Martin reckons that he would be unable to do the course without his wife's earnings as a full-time nursing sister. They have a mortgage, and child-care costs for their four-year-old son amount to Pounds 4,000 a year. To Martin's dismay, the mature students' allowance of Pounds 1,200 a year was abolished just after he started his course, reducing his budget by 25 per cent at a stroke. "I really was worried about whether I would be able to continue. "
Angela Carver, a 31-year-old single parent with two young children, came off benefit to train as a maths teacher, and is now paying dearly for her initiative. For example, she is no longer entitled to free prescriptions or income support.
Angela made a huge effort to survive the first year without taking out a student loan. But when she applied for income support during the summer vacation, she discovered that she was ineligible because she had not taken out a loan. "It was a real Catch-22 situation, because if I had taken out the loan, I would have had too much money to qualify," she says. Angela still had to pay the rent, plus retainer fees for her three-year-old daughter's nursery place, so she had to go into the red. She has now taken out a student loan to pay off her overdraft.
"You've really got to be dedicated to last the course," says Daniel Hartley, whose first year on a secondary maths BEd course at Manchester Metropolitan University cost him Pounds 5,000. Because he had not completed a previous degree at Salford University, Daniel had to find the money for his fees as well as his living expenses. To pay his way, he worked 30 hours a week in a duty-free shop at Manchester airport.

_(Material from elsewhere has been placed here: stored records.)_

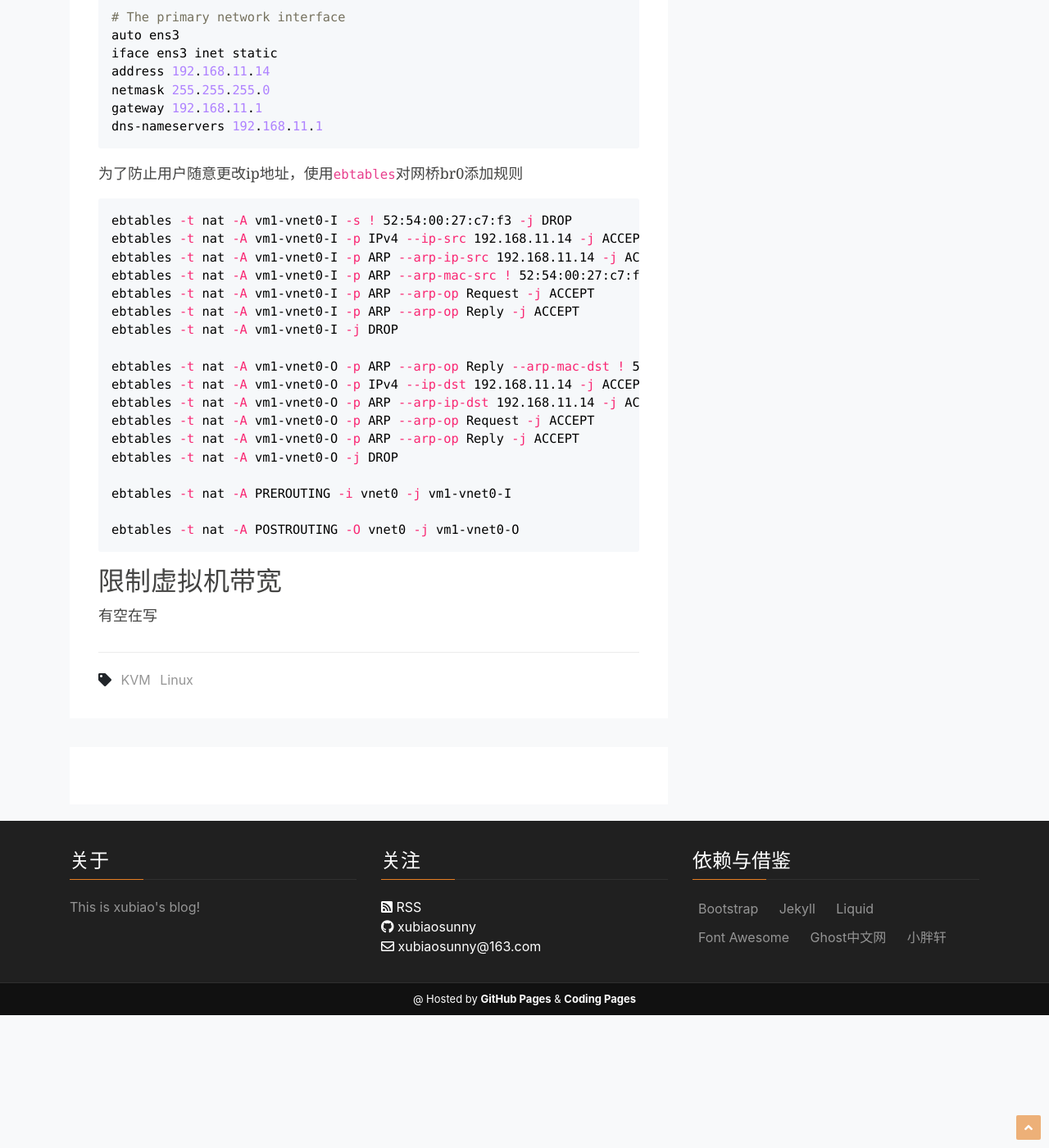
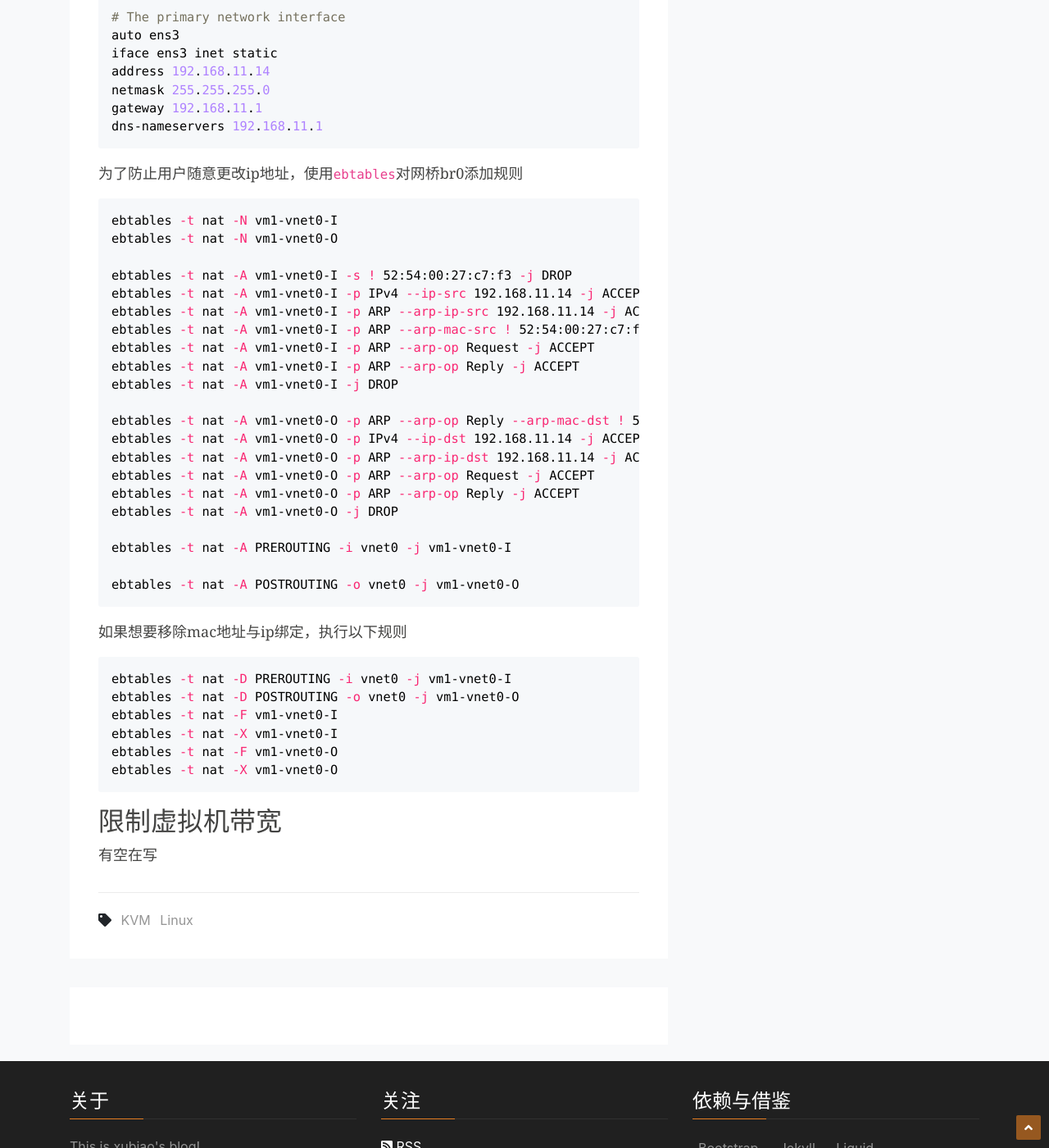
Before and after one commit to xubiaosunny/xubiaosunny.github.io, a Jekyll site: the page built from _posts/KVM/2019-04-08-kvm_public_network_configure.md, in a window 1280 px wide and 1400 px high, scrolled down 1048 px. Shown: the whole window at 82% size. Built offline with Jekyll 4.4.1, drawn with Linux system fonts in a browser that asks for light colours; comment, search, counter and statistics services are not loaded.

Commit message:
KVM网络配置之公网

````diff
--- a/_posts/KVM/2019-04-08-kvm_public_network_configure.md
+++ b/_posts/KVM/2019-04-08-kvm_public_network_configure.md
@@ -52,6 +52,9 @@ dns-nameservers 192.168.11.1
 为了防止用户随意更改ip地址，使用`ebtables`对网桥br0添加规则
 
 ```bash
+ebtables -t nat -N vm1-vnet0-I
+ebtables -t nat -N vm1-vnet0-O
+
 ebtables -t nat -A vm1-vnet0-I -s ! 52:54:00:27:c7:f3 -j DROP
 ebtables -t nat -A vm1-vnet0-I -p IPv4 --ip-src 192.168.11.14 -j ACCEPT
 ebtables -t nat -A vm1-vnet0-I -p ARP --arp-ip-src 192.168.11.14 -j ACCEPT
@@ -69,7 +72,18 @@ ebtables -t nat -A vm1-vnet0-O -j DROP
 
 ebtables -t nat -A PREROUTING -i vnet0 -j vm1-vnet0-I
 
-ebtables -t nat -A POSTROUTING -O vnet0 -j vm1-vnet0-O
+ebtables -t nat -A POSTROUTING -o vnet0 -j vm1-vnet0-O
+```
+
+如果想要移除mac地址与ip绑定，执行以下规则
+
+```bash
+ebtables -t nat -D PREROUTING -i vnet0 -j vm1-vnet0-I
+ebtables -t nat -D POSTROUTING -o vnet0 -j vm1-vnet0-O
+ebtables -t nat -F vm1-vnet0-I
+ebtables -t nat -X vm1-vnet0-I
+ebtables -t nat -F vm1-vnet0-O
+ebtables -t nat -X vm1-vnet0-O
 ```
 
 ## 限制虚拟机带宽
````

He studied maths as part of his Salford course and has now switched to a two-year maths BEd; he gets his fees paid and has been able to give up his part-time job. Daniel says that finance is a particular problem for trainee teachers because they are not free to work during their teaching practice and the length of the term means a lot of holiday jobs have already been taken by other students by the time they are available for work. Travelling and respectable clothes for teaching practice are an extra expense.

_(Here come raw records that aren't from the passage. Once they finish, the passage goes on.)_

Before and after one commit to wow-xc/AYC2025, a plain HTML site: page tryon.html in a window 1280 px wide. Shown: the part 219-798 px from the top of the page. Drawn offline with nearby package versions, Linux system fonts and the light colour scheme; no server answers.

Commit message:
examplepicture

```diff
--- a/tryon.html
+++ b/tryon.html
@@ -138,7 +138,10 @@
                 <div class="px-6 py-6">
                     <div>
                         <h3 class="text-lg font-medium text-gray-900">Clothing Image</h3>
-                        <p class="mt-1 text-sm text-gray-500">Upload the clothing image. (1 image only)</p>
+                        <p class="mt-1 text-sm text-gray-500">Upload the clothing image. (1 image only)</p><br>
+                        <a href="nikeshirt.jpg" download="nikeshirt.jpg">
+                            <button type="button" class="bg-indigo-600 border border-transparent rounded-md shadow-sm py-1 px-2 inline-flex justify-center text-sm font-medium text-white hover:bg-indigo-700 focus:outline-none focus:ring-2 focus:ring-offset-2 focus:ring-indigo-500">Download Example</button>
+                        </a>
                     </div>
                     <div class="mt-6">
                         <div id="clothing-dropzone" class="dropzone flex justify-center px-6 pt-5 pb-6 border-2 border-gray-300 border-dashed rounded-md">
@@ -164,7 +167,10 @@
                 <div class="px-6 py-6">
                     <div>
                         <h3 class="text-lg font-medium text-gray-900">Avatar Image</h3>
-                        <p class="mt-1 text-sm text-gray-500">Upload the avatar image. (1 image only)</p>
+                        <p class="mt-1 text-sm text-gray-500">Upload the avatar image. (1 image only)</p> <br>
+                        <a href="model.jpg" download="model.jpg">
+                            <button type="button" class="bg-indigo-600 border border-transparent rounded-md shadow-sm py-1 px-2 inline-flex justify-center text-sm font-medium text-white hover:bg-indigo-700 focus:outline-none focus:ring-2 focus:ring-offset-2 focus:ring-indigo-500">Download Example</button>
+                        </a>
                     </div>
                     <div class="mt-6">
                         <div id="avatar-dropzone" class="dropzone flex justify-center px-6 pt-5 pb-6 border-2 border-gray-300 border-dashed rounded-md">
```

"Other students don't have to wear suits," says Daniel wryly. Also, student teachers may have to pay rent for two flats if their teaching practice is far away.
Students say that financial hardship is not the only problem. They are also worried by the rigidity of the loan repayment mechanism. "It's a big deterrent having to pay the loan back within five years, just when you're trying to get established," says Navin Sukram, a secondary maths BEd student who is vice-president of the students' union at Exeter University. After three years, he is more than Pounds 3,000 in debt and his parents will have to fund his last year. According to the latest Barclays Student Debt Survey, 36 per cent of students cited parents as their main source of income.

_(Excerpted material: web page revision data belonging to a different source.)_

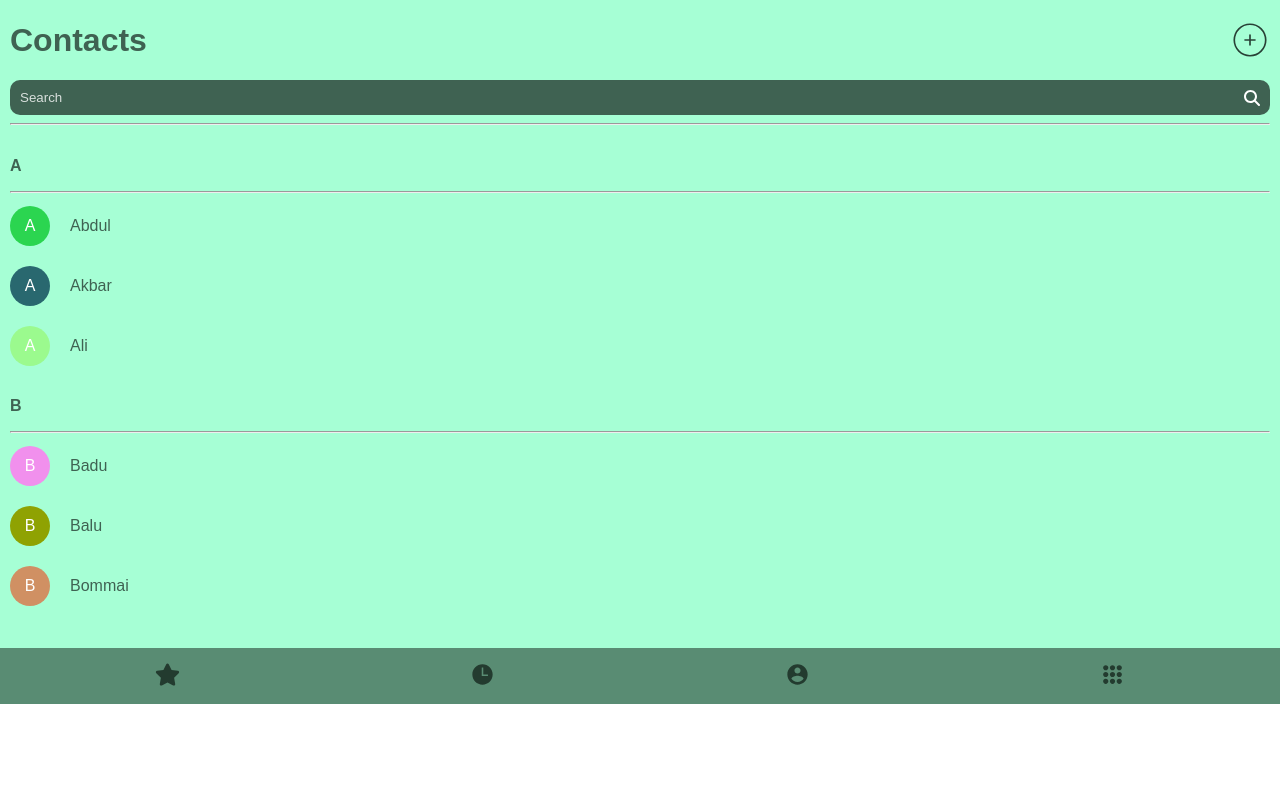
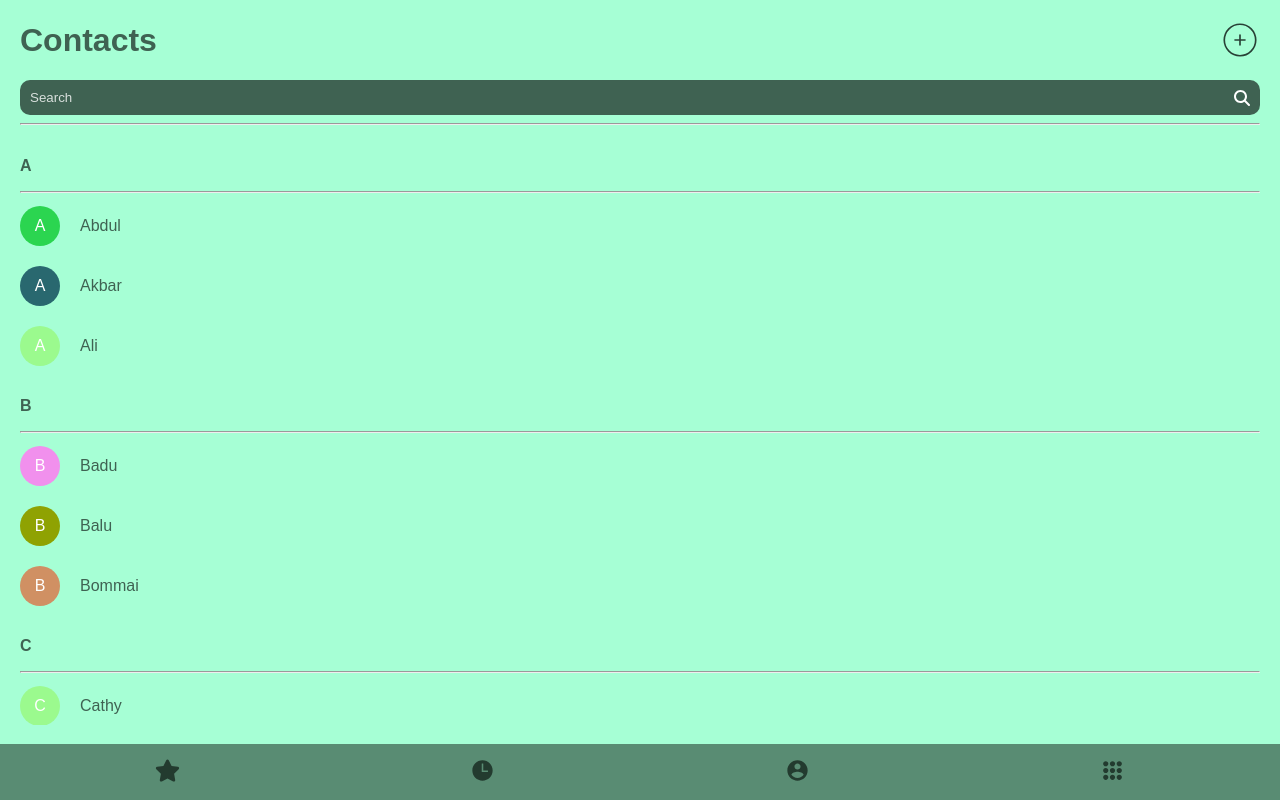
Before and after one commit to shariffDevMern/contactsAPP, a React (Create React App) app: page /contacts in a window 1280 px wide. Built offline with nearby package versions, Linux system fonts and the light colour scheme.

Commit message:
first commit

```diff
--- a/src/components/Contacts/styledComponents.js
+++ b/src/components/Contacts/styledComponents.js
@@ -1,9 +1,9 @@
 import styled from "styled-components";
 
 export const ContactsListSection = styled.div`
-  height:71vh;
-  padding-left: 10px;
-  padding-right: 10px;
+  height:83vh;
+  padding-left: 20px;
+  padding-right: 20px;
 `;
 export const SearchContainer = styled.div`
   display: flex;
@@ -40,5 +40,5 @@ export const ContactsListContainer = styled.ul`
   flex-direction: column;
   gap: 10px;
   overflow-y: scroll;
-    height:61vh;
+    height:73vh;
 `;
--- a/src/components/Home/styledComponents.js
+++ b/src/components/Home/styledComponents.js
@@ -2,7 +2,7 @@ import styled from "styled-components";
 
 export const HomeBg = styled.div`
   background-color: #a6ffd5;
-  height: 88vh;
+  height: 100vh;
   display: flex;
   flex-direction: column;
   justify-content: center;
--- a/src/styledComponents.js
+++ b/src/styledComponents.js
@@ -2,15 +2,15 @@ import styled from "styled-components";
 
 export const BgContainer = styled.div`
   background-color: #a6ffd5;
-  height: 88vh;
+  height: 100vh;
 `;
 
 export const Header = styled.div`
   display: flex;
   justify-content: space-between;
   align-items: center;
-  padding-left: 10px;
-  padding-right: 10px;
+  padding-left: 20px;
+  padding-right: 20px;
   height: 10vh;
 
   svg {
```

Unfortunately, few mature students are either able or willing to rely on their parents. "I shall only be earning for about 24 years after I qualify," explains Martin Newton. "But if I were going into a profession earning Pounds 40, 000 to Pounds 50,000 a year, the debt would be wiped out in a flash." Repayment is triggered as soon as graduates' earnings reach Pounds 15,792 per annum, which is just above point four on the teachers' salary scale. A young teacher qualifying in 1997 with an average loan of Pounds 5,070 will be repaying Pounds 84.50 a month to the Student Loans' Company. Meanwhile, proposals by the Committee of Vice-Chancellors and Principals to charge students tuition fees could increase the bill to around Pounds 23,000 for teachers with a first degree and a PGCE; the Teacher Training Agency funds PGCE and BEd courses.
The TTA is trying to cushion the financial shock for teachers in shortage areas. Under the priority subject recruitment scheme, universities can bid for cash to offer as bursaries. So far, they have only been available to PGCE students, but the TTA has said that it will consider bids to support BEd students in shortage subjects. Martin Newton has a more radical solution. He thinks trainee teachers on teaching practice should be paid, like student nurses or junior doctors.